Another very closely related wood that sometimes also bears the name sucupira is tatabu (Diplotropis purpurea). Despite being from two different genera, the two woods are very similar and are sometimes represented interchangeably (e.g., CIRAD’s Tropix project).
Images: Drag the slider up/down to toggle between raw and finished wood.
(The first sample pictured is Bowdichia nitida, and the second is B. virgilioides.)
Porosity: diffuse porous
Arrangement: some pores are exclusively solitary, but radial multiples of two to three pores are much more widespread
Vessels: large to very large, few to very few; brown deposits occasionally present
Parenchyma: diffuse-in-aggregates, vasicentric, winged, lozenge, and confluent
Rays: narrow to medium width; normal spacing

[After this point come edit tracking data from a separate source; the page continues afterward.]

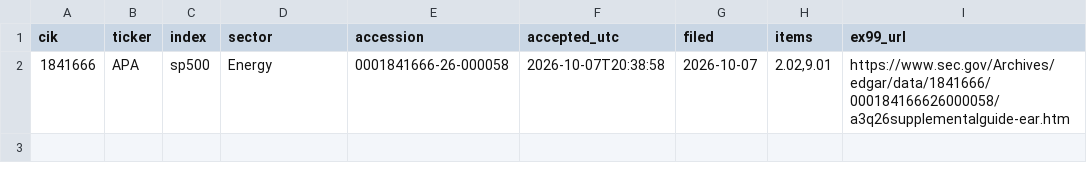
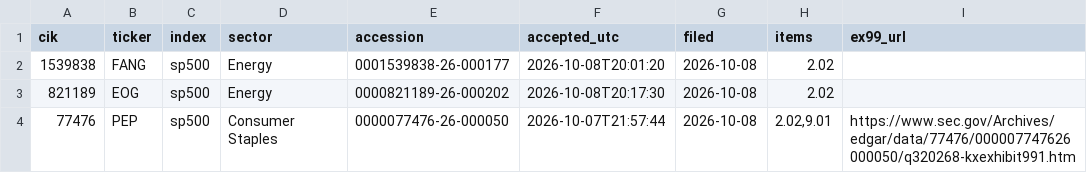
Before and after one commit to everett6/airp-local-5070, a CSV file: backend/results/forward/events/events_new.csv, drawn as a sheet.

```diff
--- a/backend/results/forward/events/events_new.csv
+++ b/backend/results/forward/events/events_new.csv
@@ -1,2 +1,4 @@
 cik,ticker,index,sector,accession,accepted_utc,filed,items,ex99_url
-1841666,APA,sp500,Energy,0001841666-26-000058,2026-10-07T20:38:58,2026-10-07,"2.02,9.01",https://www.sec.gov/Archives/edgar/data/1841666/000184166626000058/a3q26supplementalguide-ear.htm
+1539838,FANG,sp500,Energy,0001539838-26-000177,2026-10-08T20:01:20,2026-10-08,2.02,
+821189,EOG,sp500,Energy,0000821189-26-000202,2026-10-08T20:17:30,2026-10-08,2.02,
+77476,PEP,sp500,Consumer Staples,0000077476-26-000050,2026-10-07T21:57:44,2026-10-08,"2.02,9.01",https://www.sec.gov/Archives/edgar/data/77476/000007747626000050/q320268-kxexhibit991.htm
```
Also changed, not shown: backend/results/forward/events/events.csv, backend/results/forward/signals/live_features.csv, 41 other files.
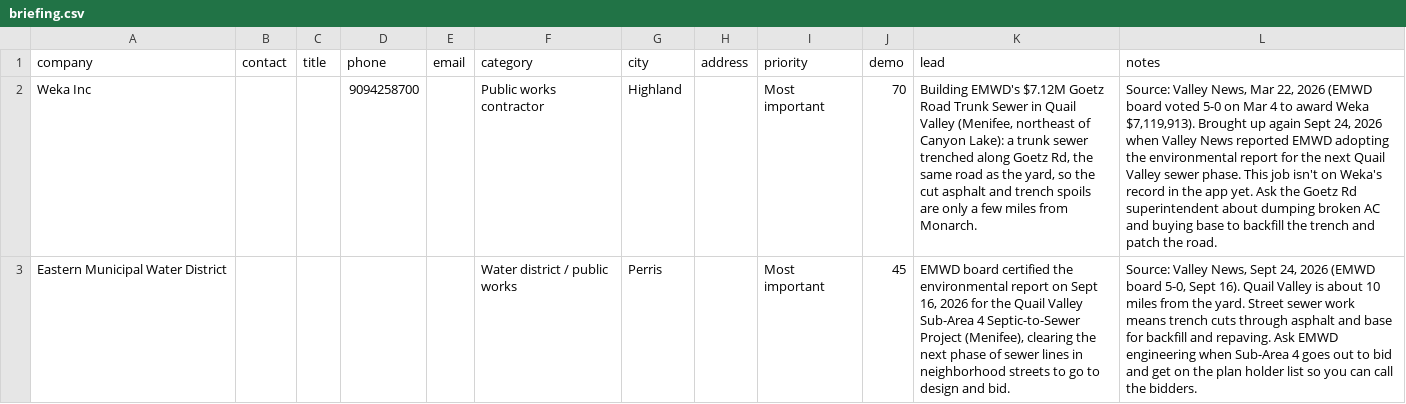
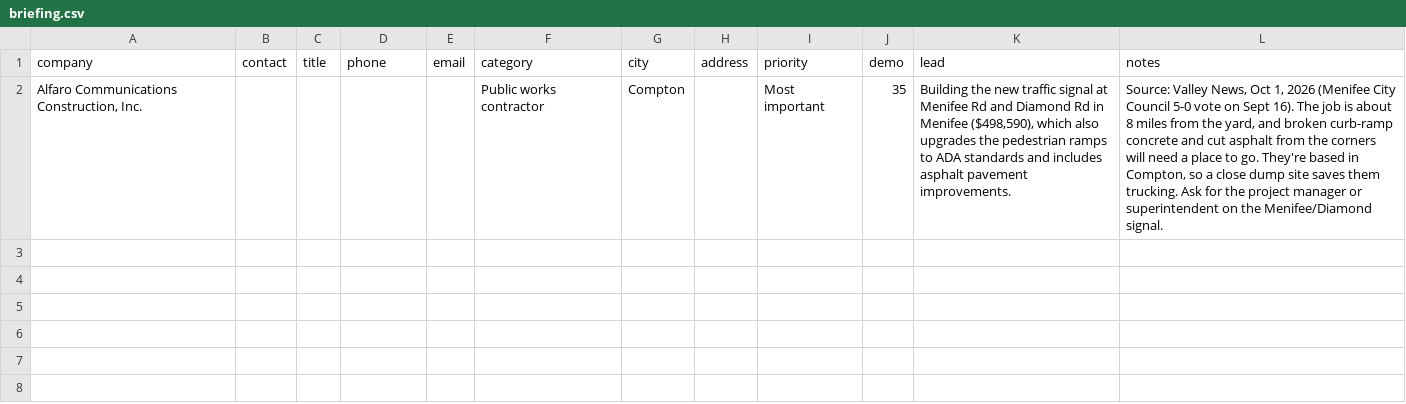
Before and after one commit to larryb8407/monarch-materials, a CSV file: app/public/briefing.csv, drawn as a sheet; removed rows and columns are numbered as before the commit, all else as after; the diff names each change by its address in the sheet, - before the commit and + after, or states it on an @@ line.

```diff
--- a/app/public/briefing.csv
+++ b/app/public/briefing.csv
-row 2: Weka Inc |  |  | 9094258700 |  | Public works contractor | Highland |  | Most important | 70 | Building EMWD's $7.12M Goetz Road Trunk Sewer in Quail Valley (Menifee, northeast of Canyon Lake): a trunk sewer trenched along Goetz Rd, the same road as the yard, so the cut asphalt and trench spoils are only a few miles from Monarch. | Source: Valley News, Mar 22, 2026 (EMWD board voted 5-0 on Mar 4 to award Weka $7,119,913). Brought up again Sept 24, 2026 when Valley News reported EMWD adopting the environmental report for the next Quail Valley sewer phase. This job isn't on Weka's record in the app yet. Ask the Goetz Rd superintendent about dumping broken AC and buying base to backfill the trench and patch the road.
-row 3: Eastern Municipal Water District |  |  |  |  | Water district / public works | Perris |  | Most important | 45 | EMWD board certified the environmental report on Sept 16, 2026 for the Quail Valley Sub-Area 4 Septic-to-Sewer Project (Menifee), clearing the next phase of sewer lines in neighborhood streets to go to design and bid. | Source: Valley News, Sept 24, 2026 (EMWD board 5-0, Sept 16). Quail Valley is about 10 miles from the yard. Street sewer work means trench cuts through asphalt and base for backfill and repaving. Ask EMWD engineering when Sub-Area 4 goes out to bid and get on the plan holder list so you can call the bidders.
+row 2: Alfaro Communications Construction, Inc. |  |  |  |  | Public works contractor | Compton |  | Most important | 35 | Building the new traffic signal at Menifee Rd and Diamond Rd in Menifee ($498,590), which also upgrades the pedestrian ramps to ADA standards and includes asphalt pavement improvements. | Source: Valley News, Oct 1, 2026 (Menifee City Council 5-0 vote on Sept 16). The job is about 8 miles from the yard, and broken curb-ramp concrete and cut asphalt from the corners will need a place to go. They're based in Compton, so a close dump site saves them trucking. Ask for the project manager or superintendent on the Menifee/Diamond signal.
```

Lookalikes/Substitutes: Brownheart (Vouacapoua americana) and partridgewood (Andira inermis) are two other South American hardwoods with similar density and appearance. Separating them from sucupira can be difficult, but in general, these woods will have much more widespread confluent parenchyma throughout most of the pores, while sucupira will, on average, have a more conservative amount of confluent parenchyma.
Notes: Tatabu (Diplotropis purpurea) is a closely related species with nearly identical properties. Given the available macroscopic features, there aren’t enough consistently unique elements to reliably distinguish between the species of Diplotropis and Bowdichia.
The Bowdichia genus contains only two recognized species, B. nitida and B. virgilioides, both of which are represented here on this page. However, two very closely related genera are Diplotropis and Leptolobium, whose circumscription is still in revision based on DNA testing.Cardoso, D., de Lima, H. C., Rodrigues, R. S., de Queiroz, L. P., Pennington, R. T., & Lavin, M. (2012). The Bowdichia clade of Genistoid legumes: Phylogenetic analysis of combined molecular and … Continue reading